    My first half ever was run just after my birthday and after having the flu. I missed at least 5 days of running and was in bed with chills and a fever just 2 days earlier……..BUT it was my first half, and even though I was slow, I did it (and I won a certificate for free shoes……..I chose some sweet Mizunos!)

    My Music City half was in 2013………..only 5 days after the Boston bombing. I didn’t know if the race would even happen, but it did, with lots of police presence (cars, bikes, on foot, on horseback!) and guards at every trash can. Even though it was raining steady the entire time (and we huddled in mcdonalds shoulder to shoulder with strangers) and I was soaked before the start and had a hard time finding my boyfriend at the end, I loved the experience and felt a duty to run that day to show our strength in spite of the bombings.

    And then there’s the weird banjo playing hillbillies from last year’s Franklin half marathon that scared me a little…………..this year the name change has me worried……..Hillbilly half………..please Nashville, don’t make this cool race a cheesy one!
    So even though some races have been tough, I feel like they all had redeeming qualities!

    • ha!! i didn’t know that they’d renamed it. i’ve heard that the franklin half is really hilly! those are some good stories!

      • Yeah, I am a bit nervous about how it will be……..hope they don’t go overboard. The shirt design I like, but the medal is camo…….why mess with something that works?!

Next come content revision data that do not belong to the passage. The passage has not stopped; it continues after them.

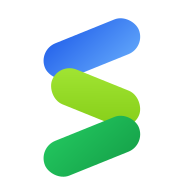
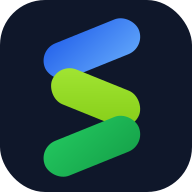
Сделал базовое подключение в проекте.
Что уже применено:

Заменил PWA-иконки:
static/icon-192.png ← servora-app-icon-192.png
static/icon-512.png ← servora-app-icon-512.png
Добавил бренд-файлы в static:
favicon.ico
servora-app-icon.svg
servora-icon.svg
servora-logo-dark.svg
servora-logo-light.svg
Подключил favicon на корне через роут:
main.py:2688 (/favicon.ico)
Почему этого достаточно:

В шаблонах у тебя уже используется /static/icon-192.png в шапках и в PWA.
После замены файлов новый бренд начнет показываться автоматически.

diff --git a/main.py b/main.py
@@ -2685,6 +2685,11 @@ def pwa_manifest():
     return FileResponse(PWA_STATIC_DIR / "manifest.webmanifest", media_type="application/manifest+json")
 
 
+@app.get("/favicon.ico")
+def favicon():
+    return FileResponse(PWA_STATIC_DIR / "favicon.ico", media_type="image/x-icon")
+
+
 @app.get("/sw.js")
 def service_worker():
     return FileResponse(PWA_STATIC_DIR / "sw.js", media_type="application/javascript")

  6. First, I just want to say I love your blog! A friend recommended it to me this morning on our run and I shouldn’t have sat down to read when I have stuff to do bc I’m sucked in!

    Worst race would for sure be my first (and only) full marathon. The 2014 Music City Marathon. I had trained using the Hanson’s Marathon Method and I think I did it wrong or something because the whole point is to not hit a wall. I hit a serious wall around mile 20, almost passed out in a porta potty, and ran/walked the last 6 miles. I was so disappointed in how tired and burnt out I was. I am literally just now making the decision to put all of that behind me and enjoy running again – yes, I have been burned out for the past 2 years because of that race. I want to run another full, but training and course will have to be different. Oh! And I ran last year’s music city half with a horrible cold as well and it was simply miserable. I feel ya girl.

    Thanks for writing and being so honest about your runs! Definitely inspiring!

    • oh man, that’s quite a story! is 2014 the year it rained really hard during the race? thanks for reading!